According to Microsoft research, the average American has 25 accounts requiring passwords and accesses about eight of them every day. But for those two dozen or so accounts, most people use just six or seven passwords, increasing their vulnerability to hackers.
Enter the U.S. government, which proposes to improve cybersecurity and end the nation’s “password fatigue” by making the password extinct. The mantra of the Obama administration’s cybersecurity coordinator, Michael Daniel, is “kill the password dead,” but don’t write its obituary yet. Alternatives on the table carry their own risks. Another roadblock to freedom from passwords is the government itself, which wants technology it alone can hack.
Passwords could be gone tomorrow, replaced with thumbprints, facial recognition, eye scans and other sophisticated (and expensive) authentications. Mr. Daniel recently spoke of an identifying selfie: The user would snap a picture with his cell phone, unlocking his account. Many people, however, remain distrustful of biometric scans, and the theft of a thumbprint would be worse than that of a password.
Then there’s the government’s role. Mr. Daniel said its initiative – the ponderous National Strategy for Trusted Identities in Cyberspace – was, in part, an effort to “jump start the private sector into providing different kinds of authentication.” But both the Justice Department and the FBI have been hostile to truly secure technological advances, such as the hack-proof phones Google and Apple introduced last year. “We don’t want to have something that puts it utterly beyond the reach of law enforcement in the appropriate circumstances,” Mr. Daniel said.
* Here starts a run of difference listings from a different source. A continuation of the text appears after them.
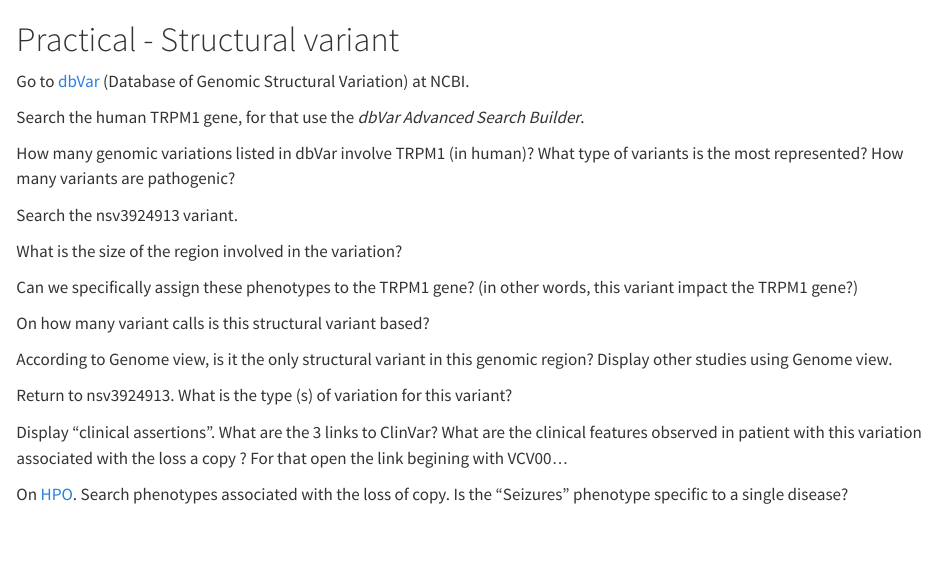
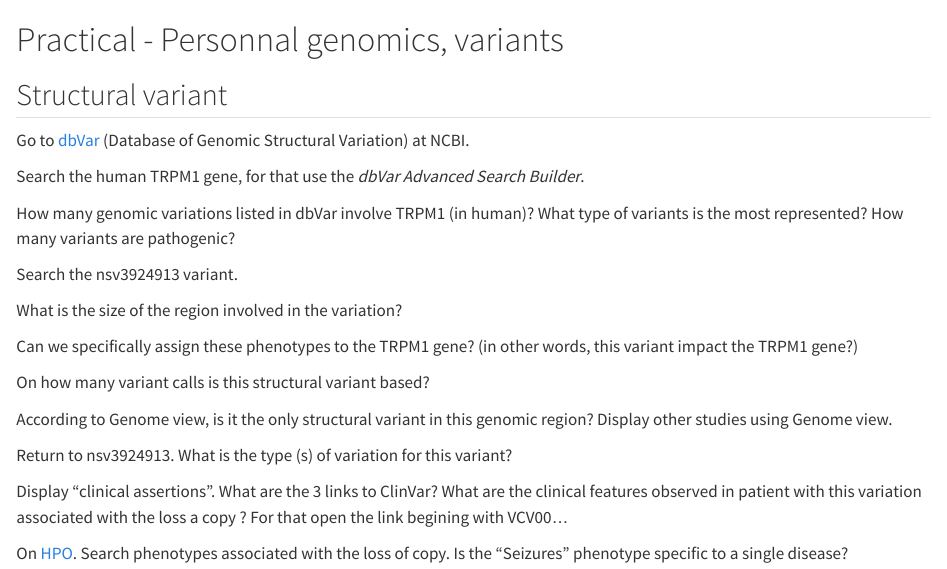
Before and after one commit to dorinemerlat/esbs-bioinformatics, a Quarto document (practicals-3A/practical3.qmd): the page in a window 1100 px wide, from its top. Rendered offline with R 4.5, knitr and Pandoc in place of Quarto, with nearby package versions.

Commit message:
update td3

```diff
--- a/practicals-3A/practical3.qmd
+++ b/practicals-3A/practical3.qmd
@@ -1,4 +1,6 @@
-# Practical - Structural variant
+# Practical - Personnal genomics, variants
+
+## Structural variant
 
 Go to [dbVar](https://www.ncbi.nlm.nih.gov/dbvar/) (Database of Genomic Structural Variation) at NCBI.
 
```
Also changed, not shown: docs/search.json, 2 other files.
This leaves hapless consumers left with passwords until America works out its privacy issues. It’s good the private sector stands ready to help there, too. A number of new products, such as IPassword and PasswordBox, promise to store and apply passwords for the forgetful or the generally irate. They’re a solution for now. Until, of course, those companies are hacked.